When deciding between wills and trusts for securing your legacy, it is important to realize that trusts are much more versatile than a will and that trusts give you much more control over assets. When you create a last will and testament, you dictate who inherits but you have limited or no ability to protect the assets.
Estate tax is a risk and you will not be able to protect heirs or beneficiaries from financial loss if you simply leave them money in a will. Trusts can give you much more control over assets after you are gone, and- depending upon the kind of trust that you create- trusts can also protect your assets during your lifetime as well. A will obviously cannot do that.
There are different kinds of trusts that could be created. A revocable trust is one type of trust. A revocable trust gives you flexibility over trust assets during the course of your life while allowing you to still arrange the transfer of those assets outside of the probate process. However, there are limits to a revocable trust.
First, just because the assets are able to be transferred outside of the formal probate process does not mean the assets are not counted as part of your taxable estate for determining if you’ll owe estate taxes or not. Second, the assets held in an revocable trust are generally not protected from claims by creditors and are not going to be protected in case you need nursing home care and want Medicaid to pay for the costs
Trusts are often created in order to provide protection for loved ones, such as a spendthrift trust which ensures that heirs do not squander their inheritance. When you are creating a trust to protect those who matter in your life, don’t forget your pets. A pet trust can help you to ensure that there is money available to provide for the care of your animals after you are gone.

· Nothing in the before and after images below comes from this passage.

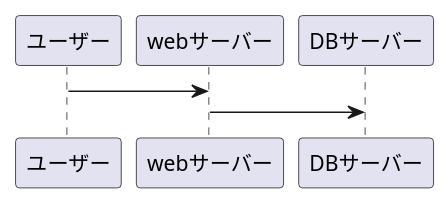
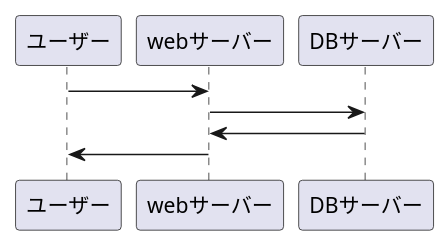
Before and after one commit to Aso2001001/2021sys-design: the diagram in flow.md, drawn with PlantUML.

````diff
--- a/flow.md
+++ b/flow.md
@@ -1,6 +1,8 @@
 ```uml
 @startuml
 ユーザー -> webサーバー :
 webサーバー -> DBサーバー :
+DBサーバー -> webサーバー :
+webサーバー -> ユーザー :
 @enduml
 ```
````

Pets can be very expensive and you do not want your animals to be deprived of the care that they may need simply because there is not enough money.
While you could simply leave money in your will for the care of pets, this would not necessarily ensure that the money was used for its intended purpose. Animals, of course, cannot directly inherit or manage money, so leaving money in a will is not the best way to ensure that these animals are cared for.
A better option is to create a trust, name a trustee who will have a fiduciary duty to use the money to provide care for a pet, and name the pet as the beneficiary. You can provide specific instructions for the trustee regarding exactly how the trust assets should be used to care for the pet and regarding what should be done with any money that is left over at the end of the pet’s life. It is common, for example, for remaining funds in the trust to be donated to some type of animal rescue group or animal welfare group.
Creating a DIY living trust is generally not a good idea. In fact, creating any kind of DIY trust is usually not advisable. When you create a do-it-yourself trust, you miss out on the opportunity to get legal advice. Your attorney may have been able to help you to find a better estate planning tool than the trust you are trying to create, which would have accomplished your goals in a more efficient and effective way.
An attorney can also help to make certain that the trust will actually provide the benefits you are hoping for, and will assist you in making certain that you fund the trust properly so all of the assets you are trying to protect can be kept safe. Finally, an experienced attorney can assist with the selection of a trustee and with the creation of a legally valid trust document so you will have the peace of mind of knowing you have created a valid trust with the right trustee in control.